**Entries provided**
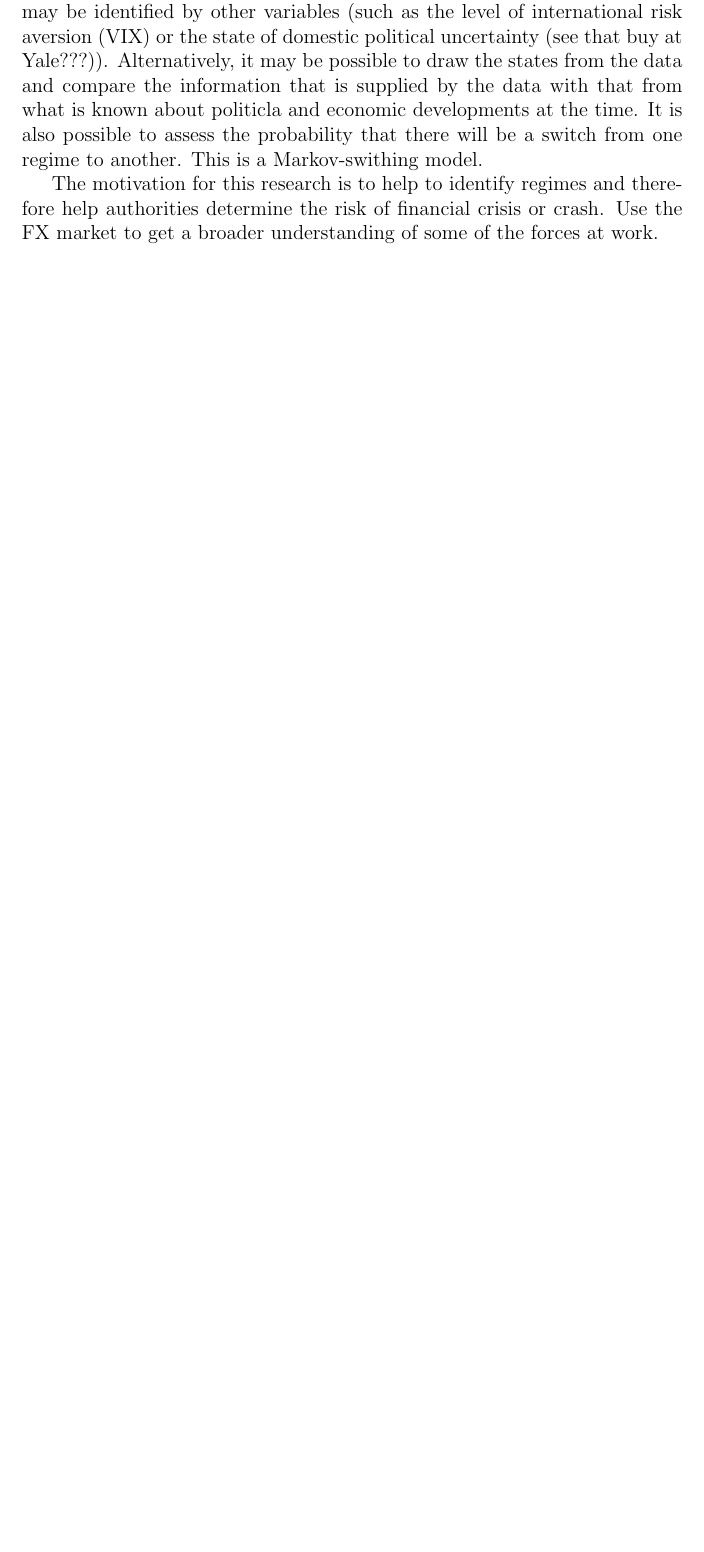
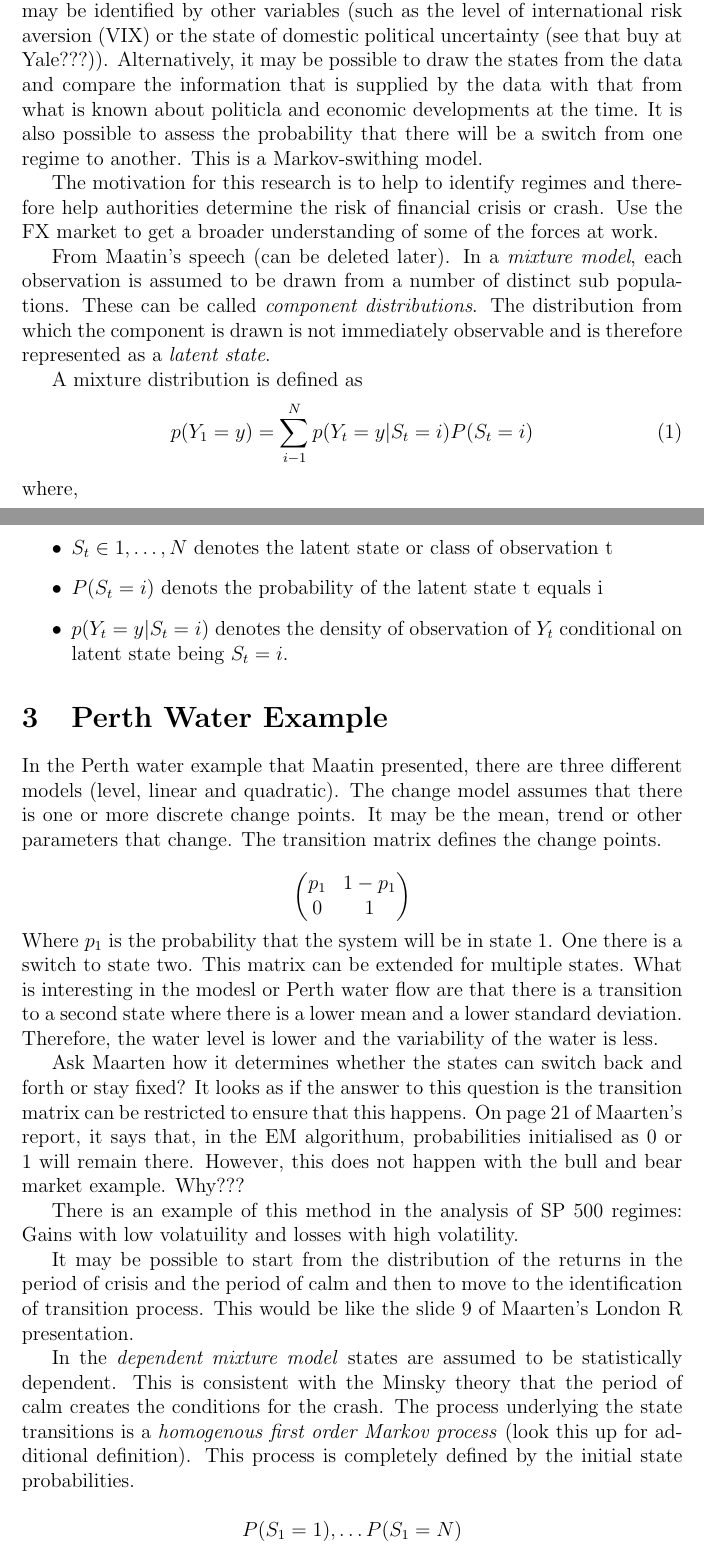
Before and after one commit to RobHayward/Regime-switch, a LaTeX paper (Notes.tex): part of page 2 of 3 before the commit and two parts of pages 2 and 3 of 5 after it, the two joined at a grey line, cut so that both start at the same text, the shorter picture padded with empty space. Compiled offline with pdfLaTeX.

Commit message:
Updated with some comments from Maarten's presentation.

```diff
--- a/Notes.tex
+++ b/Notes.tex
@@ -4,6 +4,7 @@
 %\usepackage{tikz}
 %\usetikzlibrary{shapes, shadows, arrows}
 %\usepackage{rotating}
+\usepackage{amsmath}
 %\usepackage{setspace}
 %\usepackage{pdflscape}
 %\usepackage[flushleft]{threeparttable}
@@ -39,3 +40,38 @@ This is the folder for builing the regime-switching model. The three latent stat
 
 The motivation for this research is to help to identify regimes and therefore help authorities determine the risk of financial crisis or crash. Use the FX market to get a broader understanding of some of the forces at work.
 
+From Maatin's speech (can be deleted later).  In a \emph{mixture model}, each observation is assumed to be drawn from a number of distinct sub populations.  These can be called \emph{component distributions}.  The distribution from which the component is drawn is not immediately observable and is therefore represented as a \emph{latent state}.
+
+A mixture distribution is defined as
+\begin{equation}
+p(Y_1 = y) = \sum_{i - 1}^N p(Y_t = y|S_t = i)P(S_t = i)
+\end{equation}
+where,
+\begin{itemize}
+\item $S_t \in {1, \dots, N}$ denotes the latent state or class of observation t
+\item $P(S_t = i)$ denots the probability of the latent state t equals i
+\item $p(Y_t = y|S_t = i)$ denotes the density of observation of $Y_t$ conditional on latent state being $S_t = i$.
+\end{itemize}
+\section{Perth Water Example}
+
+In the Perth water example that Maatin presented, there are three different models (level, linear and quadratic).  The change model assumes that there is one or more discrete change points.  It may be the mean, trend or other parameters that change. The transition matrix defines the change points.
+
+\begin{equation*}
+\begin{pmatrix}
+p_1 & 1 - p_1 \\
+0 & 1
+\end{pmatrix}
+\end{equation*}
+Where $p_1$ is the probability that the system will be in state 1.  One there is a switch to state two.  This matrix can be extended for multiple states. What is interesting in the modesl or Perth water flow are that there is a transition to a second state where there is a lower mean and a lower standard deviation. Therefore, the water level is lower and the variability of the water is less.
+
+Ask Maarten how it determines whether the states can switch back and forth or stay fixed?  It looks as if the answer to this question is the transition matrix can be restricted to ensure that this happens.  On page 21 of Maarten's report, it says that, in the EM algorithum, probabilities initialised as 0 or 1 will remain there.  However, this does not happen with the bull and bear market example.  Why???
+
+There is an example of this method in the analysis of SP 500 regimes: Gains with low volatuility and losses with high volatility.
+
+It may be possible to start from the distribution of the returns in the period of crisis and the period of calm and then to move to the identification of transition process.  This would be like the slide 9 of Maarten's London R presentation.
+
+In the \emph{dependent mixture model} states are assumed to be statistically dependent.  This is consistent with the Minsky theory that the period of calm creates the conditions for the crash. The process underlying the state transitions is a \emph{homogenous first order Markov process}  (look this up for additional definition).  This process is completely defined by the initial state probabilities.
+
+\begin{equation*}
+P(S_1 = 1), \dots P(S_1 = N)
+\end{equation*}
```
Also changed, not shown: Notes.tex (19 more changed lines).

**Task item**
Each record above should come back exactly the same, only without its pictures.

**Answer to this problem**
Before and after one commit to RobHayward/Regime-switch, a LaTeX paper (Notes.tex): part of page 2 of 3 before the commit and two parts of pages 2 and 3 of 5 after it, the two joined at a grey line, cut so that both start at the same text, the shorter picture padded with empty space. Compiled offline with pdfLaTeX.

Commit message:
Updated with some comments from Maarten's presentation.

```diff
--- a/Notes.tex
+++ b/Notes.tex
@@ -4,6 +4,7 @@
 %\usepackage{tikz}
 %\usetikzlibrary{shapes, shadows, arrows}
 %\usepackage{rotating}
+\usepackage{amsmath}
 %\usepackage{setspace}
 %\usepackage{pdflscape}
 %\usepackage[flushleft]{threeparttable}
@@ -39,3 +40,38 @@ This is the folder for builing the regime-switching model. The three latent stat
 
 The motivation for this research is to help to identify regimes and therefore help authorities determine the risk of financial crisis or crash. Use the FX market to get a broader understanding of some of the forces at work.
 
+From Maatin's speech (can be deleted later).  In a \emph{mixture model}, each observation is assumed to be drawn from a number of distinct sub populations.  These can be called \emph{component distributions}.  The distribution from which the component is drawn is not immediately observable and is therefore represented as a \emph{latent state}.
+
+A mixture distribution is defined as
+\begin{equation}
+p(Y_1 = y) = \sum_{i - 1}^N p(Y_t = y|S_t = i)P(S_t = i)
+\end{equation}
+where,
+\begin{itemize}
+\item $S_t \in {1, \dots, N}$ denotes the latent state or class of observation t
+\item $P(S_t = i)$ denots the probability of the latent state t equals i
+\item $p(Y_t = y|S_t = i)$ denotes the density of observation of $Y_t$ conditional on latent state being $S_t = i$.
+\end{itemize}
+\section{Perth Water Example}
+
+In the Perth water example that Maatin presented, there are three different models (level, linear and quadratic).  The change model assumes that there is one or more discrete change points.  It may be the mean, trend or other parameters that change. The transition matrix defines the change points.
+
+\begin{equation*}
+\begin{pmatrix}
+p_1 & 1 - p_1 \\
+0 & 1
+\end{pmatrix}
+\end{equation*}
+Where $p_1$ is the probability that the system will be in state 1.  One there is a switch to state two.  This matrix can be extended for multiple states. What is interesting in the modesl or Perth water flow are that there is a transition to a second state where there is a lower mean and a lower standard deviation. Therefore, the water level is lower and the variability of the water is less.
+
+Ask Maarten how it determines whether the states can switch back and forth or stay fixed?  It looks as if the answer to this question is the transition matrix can be restricted to ensure that this happens.  On page 21 of Maarten's report, it says that, in the EM algorithum, probabilities initialised as 0 or 1 will remain there.  However, this does not happen with the bull and bear market example.  Why???
+
+There is an example of this method in the analysis of SP 500 regimes: Gains with low volatuility and losses with high volatility.
+
+It may be possible to start from the distribution of the returns in the period of crisis and the period of calm and then to move to the identification of transition process.  This would be like the slide 9 of Maarten's London R presentation.
+
+In the \emph{dependent mixture model} states are assumed to be statistically dependent.  This is consistent with the Minsky theory that the period of calm creates the conditions for the crash. The process underlying the state transitions is a \emph{homogenous first order Markov process}  (look this up for additional definition).  This process is completely defined by the initial state probabilities.
+
+\begin{equation*}
+P(S_1 = 1), \dots P(S_1 = N)
+\end{equation*}
```
Also changed, not shown: Notes.tex (19 more changed lines).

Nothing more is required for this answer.